FDA warns that Prezcobix should not be used by HIV-positive pregnant women
Prezcobix is the brand name of a pill containing the anti-HIV drug darunavir and the boosting agent cobicistat. The purpose of cobicistat is to raise and maintain levels of darunavir so that once-daily dosing can be effective. However, during pregnancy, a woman’s weight increases and the standard dose (or combination) of some anti-HIV drugs may not be sufficient.
In June 2018, the U.S. Food and Drug Administration (FDA) changed the prescribing information on Prezcobix. It stated that Prezcobix should not be used by pregnant women because of “substantially lower exposures of darunavir and cobicistat during pregnancy.”

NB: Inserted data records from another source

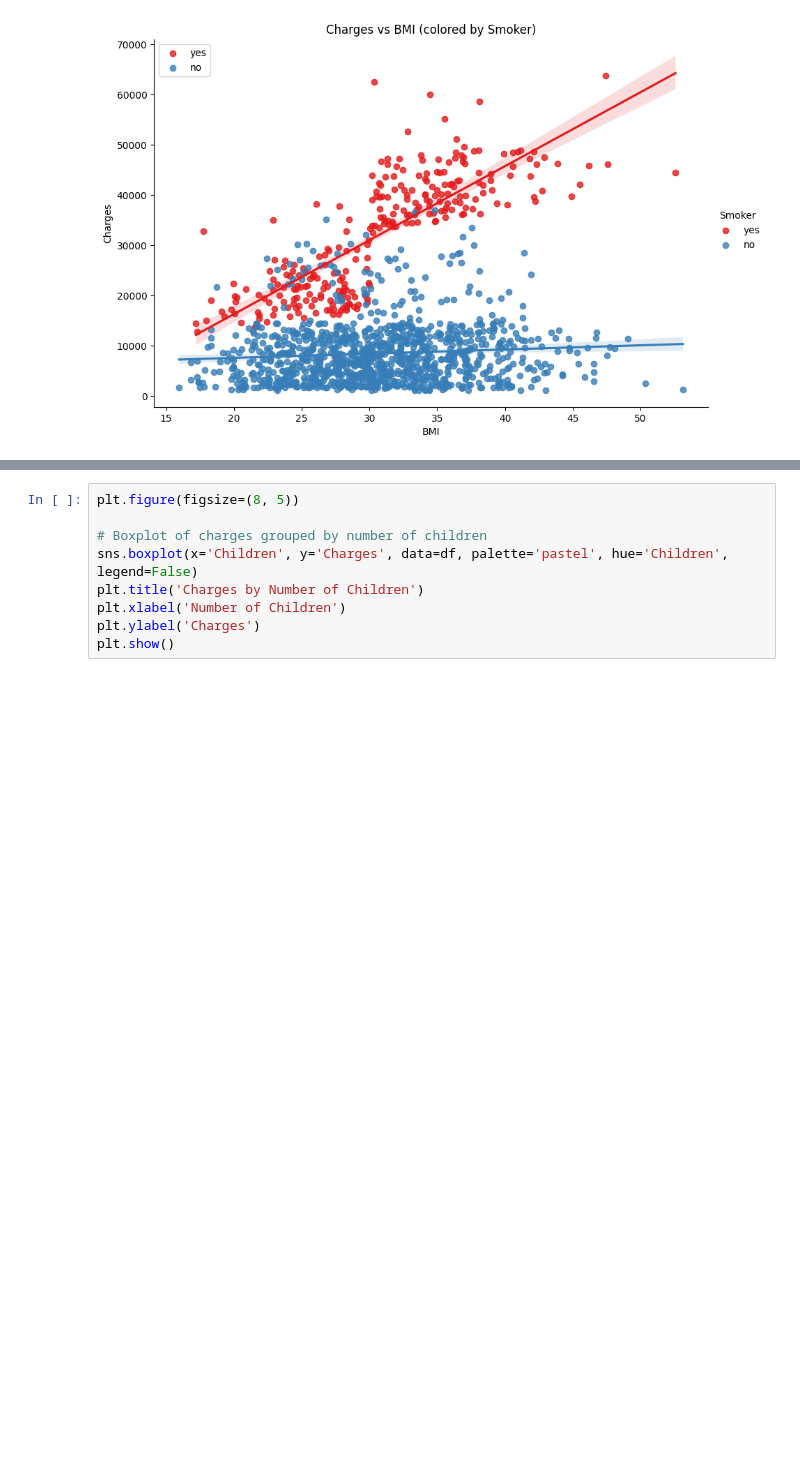
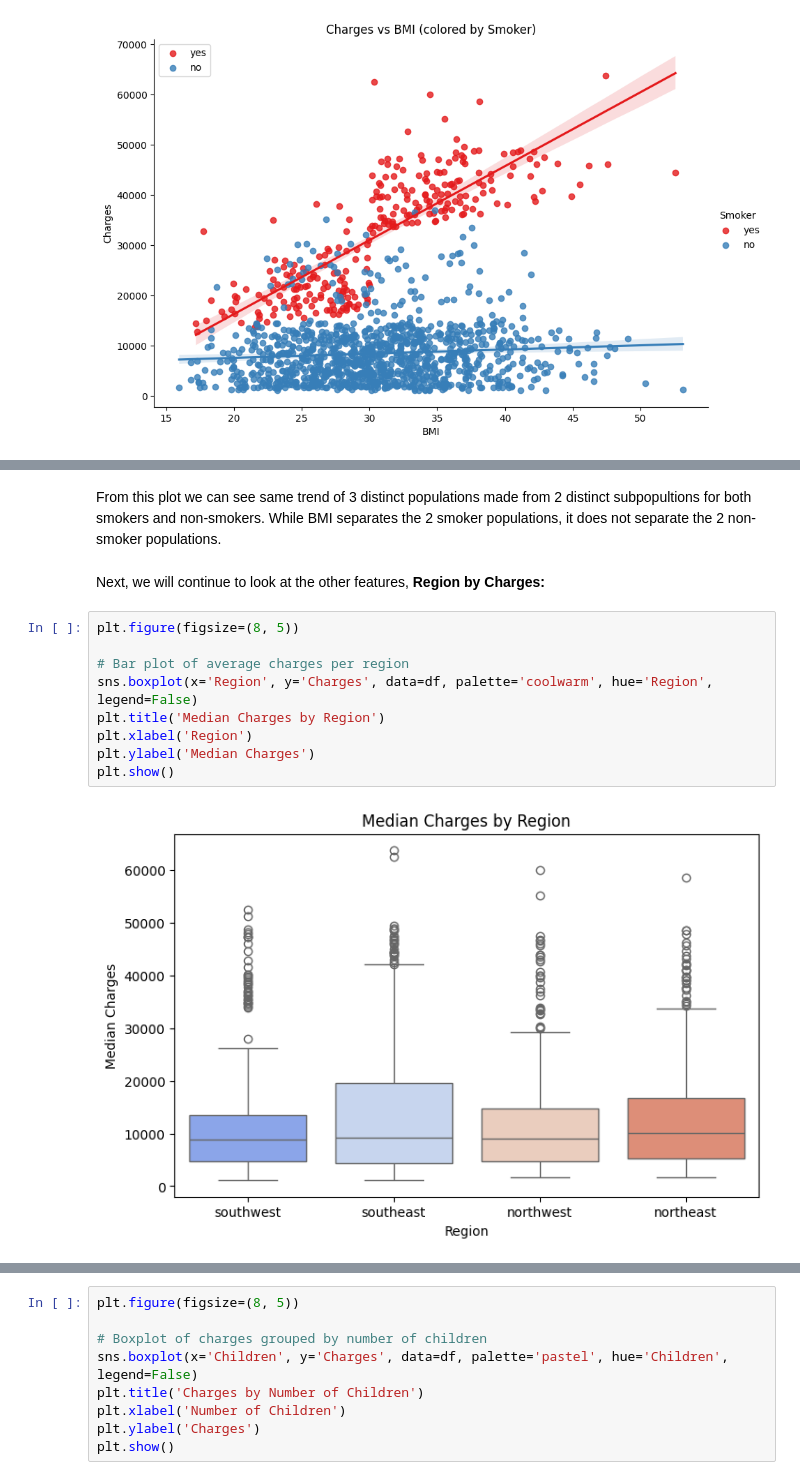
Before and after one commit to Hamza-Murshad/Hackathon2_project_team3, a Jupyter notebook: jupyter_notebooks/EDA.ipynb, the cells around one changed output, grey strips where cells are left out. Drawn from its saved outputs; the diff is of its cells as text; blank space fills up the shorter version.

```diff
--- a/jupyter_notebooks/EDA.ipynb
+++ b/jupyter_notebooks/EDA.ipynb
@@ -176,0 +205,15 @@ From this we can see the higher the age, the more the charges are. However it is
+# %% [markdown]
+From this plot we can see same trend of 3 distinct populations made from 2 distinct subpopultions for both smokers and non-smokers. While BMI separates the 2 smoker populations, it does not separate the 2 non-smoker populations.
+# %% [markdown]
+Next, we will continue to look at the other features, **Region by Charges:**
+# %%
+plt.figure(figsize=(8, 5))
+
+# Bar plot of average charges per region
+sns.boxplot(x='Region', y='Charges', data=df, palette='coolwarm', hue='Region', legend=False)
+plt.title('Median Charges by Region')
+plt.xlabel('Region')
+plt.ylabel('Median Charges')
+plt.show()
+# %% [output]
+[figure, added]
```
Also changed, not shown: parts of 32 cells of this notebook, 7 other files.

The FDA also stated that “an alternative regimen is recommended for women who become pregnant during therapy with Prezcobix.” It did not list a specific alternative regimen.
The recommendation by the FDA is based on data from a study of seven pregnant HIV-positive women who were evaluated during their second and third trimesters as well as 12 weeks after giving birth. Six women completed the study. The FDA reported that the concentrations of darunavir and cobicistat were very low during the second and third trimesters of pregnancy. Furthermore, one woman had virological failure (viral load greater than 1,000 copies/mL) during the third trimester of her pregnancy. The FDA did not release data on the HIV infection status of the infants born to these women.
—Sean R. Hosein
Struble K, Thompson E, Stanfield M. Prezcobix label. FDA HIV email updates. 5 June 2018.